WORK REQUIRED
Leave out the pictures and repeat every record exactly.

ENTRIES SHOWN
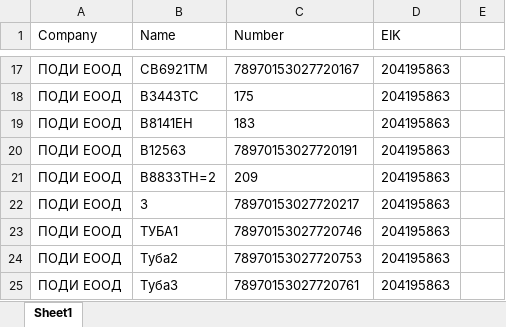
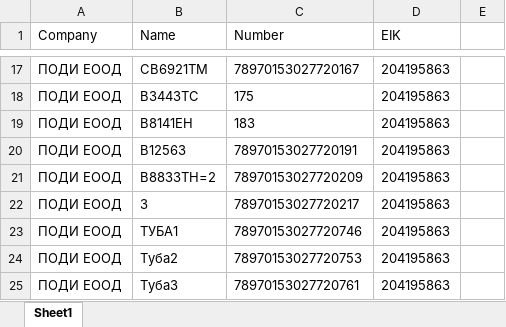
Before and after one commit to plamensve/eko, an Excel workbook: data/cards.xlsx, sheet Sheet1, drawn as a sheet; only a part is shown, gaps mark what is left out; values as stored, in another font and other column widths than the file's, no borders; the diff names each change by its address in the sheet, - before the commit and + after, or states it on an @@ line.

```diff
--- a/data/cards.xlsx (sheet Sheet1)
+++ b/data/cards.xlsx (sheet Sheet1)
-C21 (Number): 209
+C21 (Number): 78970153027720209
```
Also changed, not shown: history_prices/MAR/prices_23032026.xlsx, result/eko_transaction.xlsx, 2 other files.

ANSWER BELOW
Before and after one commit to plamensve/eko, an Excel workbook: data/cards.xlsx, sheet Sheet1, drawn as a sheet; only a part is shown, gaps mark what is left out; values as stored, in another font and other column widths than the file's, no borders; the diff names each change by its address in the sheet, - before the commit and + after, or states it on an @@ line.

```diff
--- a/data/cards.xlsx (sheet Sheet1)
+++ b/data/cards.xlsx (sheet Sheet1)
-C21 (Number): 209
+C21 (Number): 78970153027720209
```
Also changed, not shown: history_prices/MAR/prices_23032026.xlsx, result/eko_transaction.xlsx, 2 other files.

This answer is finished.